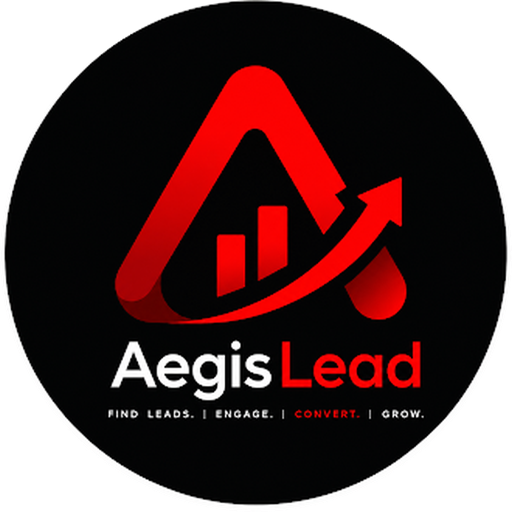
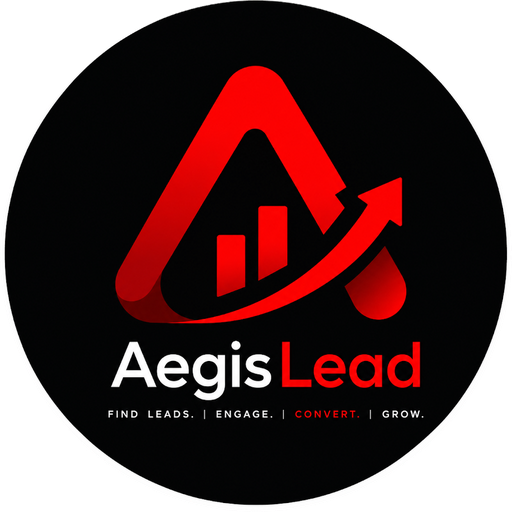
Use the real uncropped AegisLead lockup
The uncropped artwork arrived, so replace the stand-in. Every asset is
now cut from the supplied originals rather than approximated.

The lockup is the full 1748x900 original, trimmed to its content and cut
out onto transparency (1200x271), so <BrandMark variant="lockup"> goes
back to rendering the artwork as one image instead of composing it from
the mark plus live text. That composition was only ever a workaround for
the cropped source; this reverts it.

Adds a dark-surface lockup, since the artwork's wordmark and tagline are
near-black and all but vanish on a dark background -- the same flaw the
old approximation had. It recolours only the text, leaving the red mark
untouched, matching how the circular badge treats it. Exposed as
<BrandMark onDark>; both current call sites are on light surfaces.

Icon, mark and badge are re-cut from the higher-resolution originals:
the icon tile from a square crop (the content box is 744x760, so cropping
to it directly would have distorted it), the mark from the lockup's mark
region, and the badge circle-masked.

diff --git a/frontend/src/components/BrandMark.tsx b/frontend/src/components/BrandMark.tsx
@@ -1,7 +1,7 @@
 import React from 'react';
 import Image from 'next/image';
 import { cn } from '@/lib/utils';
-import { BRAND_LOGO, BRAND_NAME, BRAND_TAGLINE } from '@/lib/brand';
+import { BRAND_LOGO, BRAND_LOGO_RATIO, BRAND_NAME, BRAND_TAGLINE } from '@/lib/brand';
 
 interface BrandMarkProps {
   /** Portal label shown under the wordmark (e.g. "Client Portal", "Guard Portal"). */
@@ -11,17 +11,19 @@ interface BrandMarkProps {
   showWordmark?: boolean;
   /**
    * `icon` pairs the square mark with live text (the default, and what the
-   * portal shells use so `subtitle` can sit under it). `lockup` is the full
-   * horizontal logo - mark, wordmark and tagline - for auth screens and the
-   * admin sidebar.
-   *
-   * The lockup is composed here rather than loaded as one image: the supplied
-   * lockup artwork was cropped, so we build it from the intact mark plus live
-   * text instead of shipping a redrawn approximation. See `@/lib/brand`.
+   * portal shells use so `subtitle` can sit under it). `lockup` renders the
+   * full supplied horizontal logo artwork - mark, wordmark and tagline baked
+   * into one image - for auth screens and the admin sidebar, where it should
+   * match the brand asset exactly rather than be re-created in HTML.
    */
   variant?: 'icon' | 'lockup';
   /** Rendered width in px for `variant="lockup"`. Height follows the artwork. */
   lockupWidth?: number;
+  /**
+   * Use the light-on-dark lockup. The default artwork has a near-black
+   * wordmark and tagline, which all but vanish on a dark surface.
+   */
+  onDark?: boolean;
   className?: string;
 }
 
@@ -31,24 +33,6 @@ const wordClass = {
   md: 'text-lg',
   lg: 'text-2xl',
 } as const;
-
-/** The tagline as it reads in the artwork: dark, with "Convert." in brand red. */
-function Tagline({ className, style }: { className?: string; style?: React.CSSProperties }) {
-  return (
-    <span
-      className={cn(
-        'block whitespace-nowrap font-semibold uppercase leading-none text-foreground/70',
-        className,
-      )}
-      style={{ letterSpacing: '0.12em', ...style }}
-    >
-      Find Leads. <span className="text-foreground/25">|</span> Engage.{' '}
-      <span className="text-foreground/25">|</span>{' '}
-      <span className="text-primary">Convert.</span>{' '}
-      <span className="text-foreground/25">|</span> Grow.
-    </span>
-  );
-}
 
 /**
  * The single AegisLead brand lockup. Used by the Admin/Client/Guard shells and
@@ -60,7 +44,7 @@ function Tagline({ className, style }: { className?: string; style?: React.CSSPr
  * Renders the official AegisLead mark (red triangular icon on a transparent
  * background) so it drops cleanly onto the light `bg-card`/`bg-background`
  * surfaces every portal shell uses - never stretched or cropped, since the
- * artwork is intrinsically square and only ever scaled uniformly. Asset paths
+ * artwork is only ever scaled by width using its intrinsic ratio. Asset paths
  * live in `@/lib/brand` so they are never hardcoded at call sites.
  */
 export function BrandMark({
@@ -69,49 +53,19 @@ export function BrandMark({
   showWordmark = true,
   variant = 'icon',
   lockupWidth = 240,
+  onDark = false,
   className,
 }: BrandMarkProps) {
   if (variant === 'lockup') {
-    // Proportions measured off the supplied artwork, where the full lockup is
-    // ~455px wide: a 73px wordmark cap-height (~0.16 of the width), a ~20px
-    // tagline (~0.045) and a square mark about the height of the two stacked.
-    const markPx = Math.round(lockupWidth * 0.185);
     return (
-      <span
-        className={cn('flex min-w-0 items-center gap-[0.5em]', className)}
-        // `width` is the design size; callers that pass a width class (e.g.
-        // the sidebar's `w-full`) override it, and the children scale from
-        // `lockupWidth` either way.
-        style={{ maxWidth: lockupWidth }}
-        aria-label={`${BRAND_NAME} — ${BRAND_TAGLINE}`}
-        role="img"
-      >
-        <Image
-          src={BRAND_LOGO.mark}
-          alt=""
-          width={markPx}
-          height={markPx}
-          priority
-          className="shrink-0"
-        />
-        <span className="min-w-0">
-          <span
-            className="block font-extrabold leading-none tracking-tight text-foreground"
-            style={{ fontSize: Math.round(lockupWidth * 0.148) }}
-          >
-            Aegis<span className="text-primary">Lead</span>
-          </span>
-          {/* Below ~190px the tagline can no longer render at a legible size
-              without out-running the wordmark it is meant to sit under, so the
-              lockup drops to mark + wordmark rather than overflowing. */}
-          {lockupWidth >= 190 && (
-            <Tagline
-              className="mt-[0.35em]"
-              style={{ fontSize: Math.round(lockupWidth * 0.0275) }}
-            />
-          )}
-        </span>
-      </span>
+      <Image
+        src={onDark ? BRAND_LOGO.dark : BRAND_LOGO.light}
+        alt={`${BRAND_NAME} — ${BRAND_TAGLINE}`}
+        width={lockupWidth}
+        height={Math.round(lockupWidth / BRAND_LOGO_RATIO.lockup)}
+        priority
+        className={cn('h-auto max-w-full object-contain', className)}
+      />
     );
   }
 

diff --git a/frontend/src/lib/brand.ts b/frontend/src/lib/brand.ts
@@ -10,18 +10,17 @@ export const BRAND_NAME = 'AegisLead';
 export const BRAND_TAGLINE = 'Find Leads. Engage. Convert. Grow.';
 
 /**
- * Derived from the supplied brand artwork. The app-icon tile was delivered
- * intact, so `mark` is its glyph lifted onto transparency and `icon` is the
- * tile itself; `badge` is the supplied circular lockup.
- *
- * There is deliberately no full horizontal lockup image: the only copy of it
- * we were given was cropped (both the triangle mark and the end of the
- * wordmark/tagline were cut off), so the lockup is composed at render time
- * from `mark` + live text instead of shipping a redrawn approximation. If the
- * uncropped original ever arrives, add it here and simplify <BrandMark>.
+ * The supplied brand artwork, as delivered. These are the real files, cut out
+ * onto transparency so they sit on any surface - do not redraw them. If a
+ * vector original ever arrives, swap these files and update BRAND_LOGO_RATIO
+ * to match its intrinsic size.
  */
 export const BRAND_LOGO = {
-  /** Icon glyph only, transparent background - pairs with text, any surface. */
+  /** Full horizontal lockup (mark + wordmark + tagline), dark text for light backgrounds. */
+  light: '/brand/aegislead-logo-light.png',
+  /** The same lockup with the wordmark and tagline in white, for dark backgrounds. */
+  dark: '/brand/aegislead-logo-dark.png',
+  /** Icon glyph only, transparent background - pairs with live text, any surface. */
   mark: '/brand/aegislead-mark.png',
   /** The app-icon tile (dark rounded square), for avatars and tiles. */
   icon: '/brand/aegislead-icon.png',
@@ -32,9 +31,11 @@ export const BRAND_LOGO = {
 /**
  * Intrinsic aspect ratios, so callers can size by width without distortion.
  * These are the artwork's real pixel dimensions: get them wrong and the logo
- * is stretched.
+ * is stretched, since BrandMark derives height from width using these.
  */
 export const BRAND_LOGO_RATIO = {
+  /** Lockup artwork is 1200x271. */
+  lockup: 1200 / 271,
   /** Mark, icon tile and badge artwork are all square. */
   mark: 1,
   icon: 1,

diff --git a/frontend/src/components/Sidebar.tsx b/frontend/src/components/Sidebar.tsx
@@ -147,7 +147,7 @@ export default function Sidebar({ isOpen = false, onClose, collapsed = false, on
           ) : (
             <BrandMark
               variant="lockup"
-              lockupWidth={220}
+              lockupWidth={208}
               className="mb-1.5 h-auto w-full"
             />
           )}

__________________________________________________

Instructions to follow: If a picture appears among the records, leave it out, and otherwise reproduce exactly every line from the first line through the one with "-11,17 +11,19 @@", both included.

Reply to the task:
Use the real uncropped AegisLead lockup
The uncropped artwork arrived, so replace the stand-in. Every asset is
now cut from the supplied originals rather than approximated.

The lockup is the full 1748x900 original, trimmed to its content and cut
out onto transparency (1200x271), so <BrandMark variant="lockup"> goes
back to rendering the artwork as one image instead of composing it from
the mark plus live text. That composition was only ever a workaround for
the cropped source; this reverts it.

Adds a dark-surface lockup, since the artwork's wordmark and tagline are
near-black and all but vanish on a dark background -- the same flaw the
old approximation had. It recolours only the text, leaving the red mark
untouched, matching how the circular badge treats it. Exposed as
<BrandMark onDark>; both current call sites are on light surfaces.

Icon, mark and badge are re-cut from the higher-resolution originals:
the icon tile from a square crop (the content box is 744x760, so cropping
to it directly would have distorted it), the mark from the lockup's mark
region, and the badge circle-masked.

diff --git a/frontend/src/components/BrandMark.tsx b/frontend/src/components/BrandMark.tsx
@@ -1,7 +1,7 @@
 import React from 'react';
 import Image from 'next/image';
 import { cn } from '@/lib/utils';
-import { BRAND_LOGO, BRAND_NAME, BRAND_TAGLINE } from '@/lib/brand';
+import { BRAND_LOGO, BRAND_LOGO_RATIO, BRAND_NAME, BRAND_TAGLINE } from '@/lib/brand';
 
 interface BrandMarkProps {
   /** Portal label shown under the wordmark (e.g. "Client Portal", "Guard Portal"). */
@@ -11,17 +11,19 @@ interface BrandMarkProps {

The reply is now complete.